As a result, China has tried to persuade North Korea to follow its market-oriented example, but, with the regime of North Korean leader Kim Jong-un terrified that economic liberalization would eventually provoke demands for greater political freedom, China’s influence over the regime is limited.
As a Chinese official once told me in an unguarded moment, “North Korea has hijacked our foreign policy.”
North Korea has amplified its power by playing its weak hand audaciously. The North’s leaders know that superior South Korean and US military forces would win a full-scale military conflict. And yet, with 15,000 artillery tubes in the Demilitarized Zone, just 48km north of Seoul, they also know that they could wreak havoc on South Korea’s economy, whereas the North has relatively less to lose.
North Korea has long been adept at flaunting its willingness to take risks, provoking a crisis in 2010 by sinking a South Korean naval vessel and shelling a South Korean island. This spring, it conducted a nuclear test and a series of missile tests, accompanied by a stream of bellicose rhetoric.
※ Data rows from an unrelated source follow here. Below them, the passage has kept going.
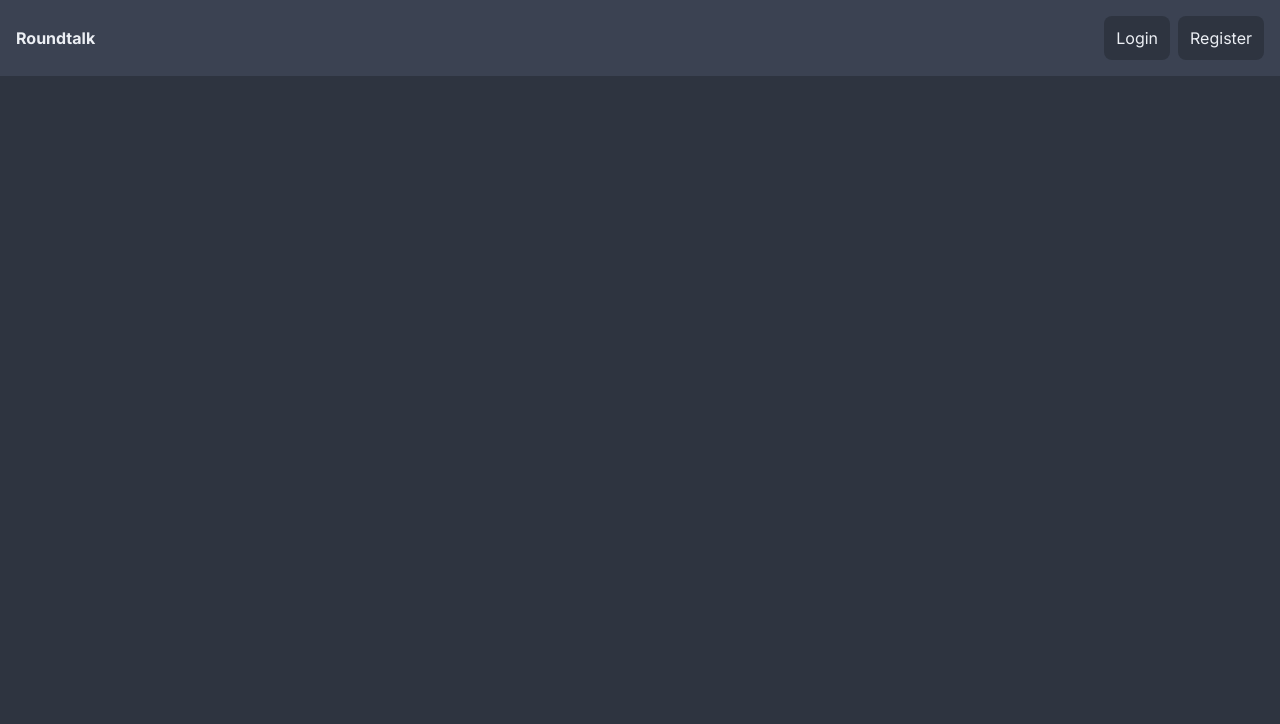
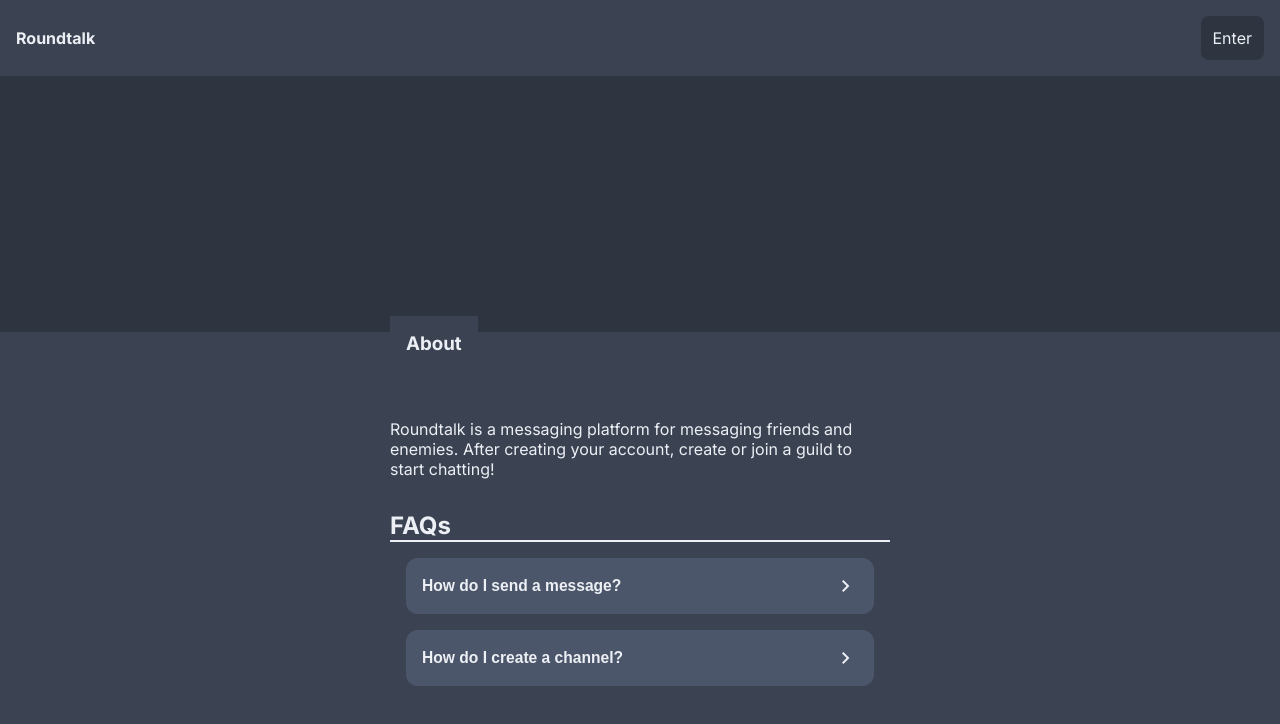
Before and after one commit to averieyy/terminoppgave-host-24, a SvelteKit app: page /about in a window 1280 px wide. Shown: the top 724 px of the page. Built offline with nearby package versions, Linux system fonts and the light colour scheme; no server answers.

Commit message:
added faq page and changed how the icon font is sized

```diff
--- a/src/app.html
+++ b/src/app.html
@@ -12,7 +12,7 @@
 		<!-- Jetbrains Mono font -->
 		<link href="https://fonts.googleapis.com/css2?family=JetBrains+Mono:ital@0;1&display=swap" rel="stylesheet">
 		<!-- Material icons font -->
-		<link rel="stylesheet" href="https://fonts.googleapis.com/css2?family=Material+Symbols+Outlined:opsz,wght,FILL,GRAD@24,400,0,0&icon_names=add,arrow_forward,close,send,upload" />
+		<link rel="stylesheet" href="https://fonts.googleapis.com/css2?family=Material+Symbols+Outlined:opsz,wght,FILL,GRAD@24,400,0,0&icon_names=add,arrow_forward,chevron_right,close,send,upload" />
 		%sveltekit.head%
 	</head>
 	<body data-sveltekit-preload-data="hover">
--- /dev/null
+++ b/src/lib/widgets/faq.svelte
@@ -0,0 +1,70 @@
+<script lang="ts">
+    import type { Snippet } from "svelte";
+    import Icon from "./icon.svelte";
+
+  const { question, children }: { question: string, children: Snippet } = $props();
+
+  let open: boolean = $state(false);
+</script>
+
+<div class={`mainq ${open ? 'open' : 'closed'}`}>
+  <button class="header" onclick={() => open = !open}>
+    <h3>
+      {question}
+    </h3>
+    <div class="icon">
+      <Icon icon="chevron_right"/>
+    </div>
+  </button>
+  <div class="body">
+    {@render children()}
+  </div>
+</div>
+
+<style>
+  .header, .body {
+    padding: 1rem;
+    border-radius: .75rem;
+    display: flex;
+
+    /* Cuz button */
+    border: none;
+    color: var(--fg1);
+  }
+  .header {
+    background-color: var(--bg4);
+
+    flex-direction: row;
+    justify-content: space-between;
+    align-items: center;
+  }
+  .body {
+    flex-direction: column;
+    gap: .5rem;
+  }
+  .closed>.body {
+    display: none;
+  }
+  .mainq {
+    background-color: var(--bg3);
+    border-radius: .75rem;
+    display: flex;
+    flex-direction: column;
+  }
+  h3 {
+    margin: 0;
+  }
+  .icon {
+    display: flex;
+    align-items: center;
+    justify-content: center;
+    transition: rotate .125s ease;
+    font-size: 1.5rem;
+  }
+  .open .icon {
+    rotate: 90deg;
+  }
+  .closed .icon {
+    rotate: 0deg;
+  }
+</style>
--- a/src/lib/widgets/guildlist.svelte
+++ b/src/lib/widgets/guildlist.svelte
@@ -12,11 +12,15 @@
   <div class="addguildpopup">
     <a href="/app">
       <span>Join a guild</span>
-      <Icon icon="arrow_forward" />
+      <div class="icon">
+        <Icon icon="arrow_forward" />
+      </div>
     </a>
     <a href="/app/guild/create">
       <span>Create a guild</span>
-      <Icon icon="arrow_forward" />
+      <div class="icon">
+        <Icon icon="arrow_forward" />
+      </div>
     </a>
   </div>
 </Popup>
@@ -33,7 +37,9 @@
     </a>
   {/each}
   <button type="button" onclick={() => addpopupopen = true}>
-    <Icon icon='add'/>
+    <div class="icon">
+      <Icon icon='add'/>
+    </div>
   </button>
 </div>
 
@@ -96,4 +102,10 @@
       }
     }
   }
+  .icon {
+    font-size: 1.5rem;
+    display: flex;
+    align-items: center;
+    justify-content: center;
+  }
 </style>
--- a/src/lib/widgets/header.svelte
+++ b/src/lib/widgets/header.svelte
@@ -1,9 +1,17 @@
+<script lang="ts">
+  const { loggedin }: { loggedin: boolean } = $props();
+</script>
+
 <header>
   <h1>Roundtalk</h1>
+  {#if !loggedin}
     <div class="loginregister">
-    <a href="/app/login">Login</a>
-    <a href="/app/register">Register</a>
+      <a class="button" href="/app/login">Login</a>
+      <a class="button" href="/app/register">Register</a>
     </div>
+  {:else}
+    <a class="button" href="/app">Enter</a>
+  {/if}
 </header>
 
 <style>
@@ -25,7 +33,8 @@
     align-items: center;
     gap: .5rem;
 
-    & a {
+  }
+  .button {
     color: var(--fg1);
     text-decoration: none;
     padding: .75rem;
@@ -37,5 +46,4 @@
       color: var(--bg1);
     }
   }
-  }
 </style>
--- a/src/lib/widgets/icon.svelte
+++ b/src/lib/widgets/icon.svelte
@@ -2,12 +2,22 @@
   const { icon }: { icon: string } = $props();
 </script>
 
-<span class="material-symbols-outlined icon">
+<span class="icon">
   {icon}
 </span>
 
 <style>
   .icon {
     user-select: none;
+    font-family: 'Material Symbols Outlined';
+    font-weight: normal;
+    line-height: 1;
+    letter-spacing: normal;
+    text-transform: none;
+    display: inline-block;
+    white-space: nowrap;
+    direction: 1tr;
+    -moz-font-feature-settings: 'liga';
+    font-feature-settings: 'liga';
   }
 </style>
--- a/src/lib/widgets/popup.svelte
+++ b/src/lib/widgets/popup.svelte
@@ -76,6 +76,7 @@
     border: none;
     padding: .5rem;
     border-radius: .5rem;
+    font-size: 1.5rem;
 
     &:hover, &:active {
       background-color: var(--lightblue);
--- /dev/null
+++ b/src/routes/(about)/+layout.server.ts
@@ -0,0 +1,11 @@
+import { Token } from "$lib/server/token";
+import type { LayoutServerLoad } from "./$types";
+
+export const load: LayoutServerLoad = async ({ cookies }) => {
+  const token = cookies.get('token');
+  const user = Token.getUserFromToken(token);
+
+  return {
+    loggedin: !!user
+  }
+};
--- a/src/routes/(about)/+layout.svelte
+++ b/src/routes/(about)/+layout.svelte
@@ -1,12 +1,14 @@
 <script lang="ts">
   import Header from "$lib/widgets/header.svelte";
   import type { Snippet } from "svelte";
+    import type { LayoutData } from "./$types";
 
-  const { children }: { children: Snippet } = $props();
+  const { children, data }: { children: Snippet, data: LayoutData } = $props();
+  const { loggedin } = data;
 </script>
 
 <div class="body">
-  <Header />
+  <Header loggedin />
   <main>
     {@render children()}
   </main>
--- a/src/routes/(about)/+page.svelte
+++ b/src/routes/(about)/+page.svelte
@@ -20,11 +20,15 @@
   <nav>
     <a href="/app/register">
       Join Roundtalk
-      <Icon icon="arrow_forward"/>
+      <div class="icon">
+        <Icon icon="arrow_forward"/>
+      </div>
     </a>
     <a href="/about">
       About
-      <Icon icon="arrow_forward"/>
+      <div class="icon">
+        <Icon icon="arrow_forward"/>
+      </div>
     </a>
   </nav>
 </article>
@@ -95,4 +99,7 @@
       }
     }
   }
+  .icon {
+    font-size: 1.5rem;
+  }
 </style>
--- a/src/routes/(about)/about/+page.svelte
+++ b/src/routes/(about)/about/+page.svelte
@@ -1,2 +1,140 @@
 <script>
+    import Faq from "$lib/widgets/faq.svelte";
+    import Icon from "$lib/widgets/icon.svelte";
+
 </script>
+
+<div class="upper"></div>
+<div class="outerarticle">
+  <article>
+    <section id="introduction">
+      <h1>About</h1>
+      <p>Roundtalk is a messaging platform for messaging friends and enemies. After creating your account, create or join a guild to start chatting!</p>
+    </section>
+    <section id="faq">
+      <h2>FAQs</h2>
+      <ul>
+        <li>
+          <Faq question="How do I send a message?" >
+            <span>Sending a message is easy. Just type it into the message bar on the bottom of the screen, and click the send button.</span>
+            <div class="fakemessagebar">
+              <div class="fakeinput">
+                <span>Message</span>
+              </div>
+              <div class="fakesend">
+                <Icon icon="send"/>
+              </div>
+            </div>
+          </Faq>
+        </li>
+        <li>
+          <Faq question="How do I create a channel?">
+            <span>Click on the "+" on the left-hand side of the page. This will open a popup.</span>
+            <div class="outerfake">
+              <div class="fakeaddchannel">
+                <Icon icon="add"/>
+              </div>
+            </div>
+          </Faq>
+        </li>
+      </ul>
+    </section>
+  </article>
+</div>
+
+<style>
+  .outerarticle {
+    flex: 1;
+    background-color: var(--bg2);
+
+    display: flex;
+    flex-direction: column;
+    align-items: center;
+  }
+  article {
+    padding: 1rem;
+
+    flex: 1;
+    max-width: 500px;
+    display: flex;
+    flex-direction: column;
+    gap: 1rem;
+  }
+  .upper {
+    background-color: var(--bg1);
+    aspect-ratio: 5 / 1;
+  }
+  h1 {
+    margin: 0;
+    width: fit-content;
+    padding: 1rem;
+    background-color: var(--bg2);
+    position: relative;
+    top: -2rem;
+  }
+  section>h2 {
+    border-bottom: solid var(--fg1) .175rem;
+    margin: 0;
+  }
+  ul {
+    margin: 0;
+    padding: 1rem;
+    display: flex;
+    flex-direction: column;
+    gap: 1rem;
+
+    &>li {
+      list-style: none;
+      margin: 0;
+    }
+  }
+  .fakemessagebar {
+    display: flex;
+    flex-direction: row;
+    gap: .5rem;
+  }
+  .fakeinput {
+    flex: 1;
+    padding: .75rem;
+    background-color: var(--bg2);
+    border-radius: .5rem;
+    font-style: italic;
+    color: var(--fg3);
+  }
+  .fakesend {
+    aspect-ratio: 1 / 1;
+    display: flex;
+    align-items: center;
+    justify-content: center;
+    background-color: var(--bg2);
+    border-radius: .5rem;
+
+    font-size: 1.5rem;
+
+    &:hover, &:active {
+      background-color: var(--lightblue);
+      color: var(--bg1);
+    }
+  }
+  .fakeaddchannel {
+    width: 4.5rem;
+    height: 4.5rem;
+    background-color: var(--bg2);
+    border-radius: 1rem;
+    display: flex;
+    justify-content: center;
+    align-items: center;
+
+    font-size: 2.25rem;
+
+    &:hover, &:active {
+      background-color: var(--lightblue);
+      color: var(--bg1);
+    }
+  }
+  .outerfake {
+    display: flex;
+    flex-direction: row;
+    justify-content: center;
+  }
+</style>
--- a/src/routes/app/guild/[guildid]/+page.svelte
+++ b/src/routes/app/guild/[guildid]/+page.svelte
@@ -1,10 +1,9 @@
 <script lang="ts">
-  import { afterNavigate, goto } from '$app/navigation';
+  import { goto } from '$app/navigation';
   import { page } from '$app/stores';
   import Guildlist from '$lib/widgets/guildlist.svelte';
   import Icon from '$lib/widgets/icon.svelte';
   import Popup from '$lib/widgets/popup.svelte';
-  import type { PageData } from './$types';
 
   const { data } = $props();
 
@@ -90,13 +89,17 @@
         {#each channels as channel}
           <a class="channelcard" href={`/app/channel/${channel.id}/`}>
             <span>#{channel.name}</span>
-            <Icon icon='arrow_forward'/>
+            <div class="icon">
+              <Icon icon='arrow_forward'/>
+            </div>
           </a>
         {/each}
         {#if admin}
           <button class="channelcard" onclick={() => createChannelPopupOpen = true}>
             <span>Create new channel</span>
-            <Icon icon='add'/>
+            <div class="icon">
+              <Icon icon='add'/>
+            </div>
           </button>
         {/if}
       </div>
@@ -198,4 +201,11 @@
     padding: .5rem;
     background-color: var(--bg2);
   }
+  .icon {
+    font-size: 1.5rem;
+    display: flex;
+    flex-direction: column;
+    align-items: center;
+    justify-content: center;
+  }
 </style>
```
Lines whose indentation alone changed are shown as unchanged.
Now it appears that China is beginning to lose patience. It has less confidence in the North’s inexperienced new ruler, Kim Jong-un, than it had in his father, Kim Jong-il. Chinese leaders are also beginning to recognize the risks that North Korea is imposing on China.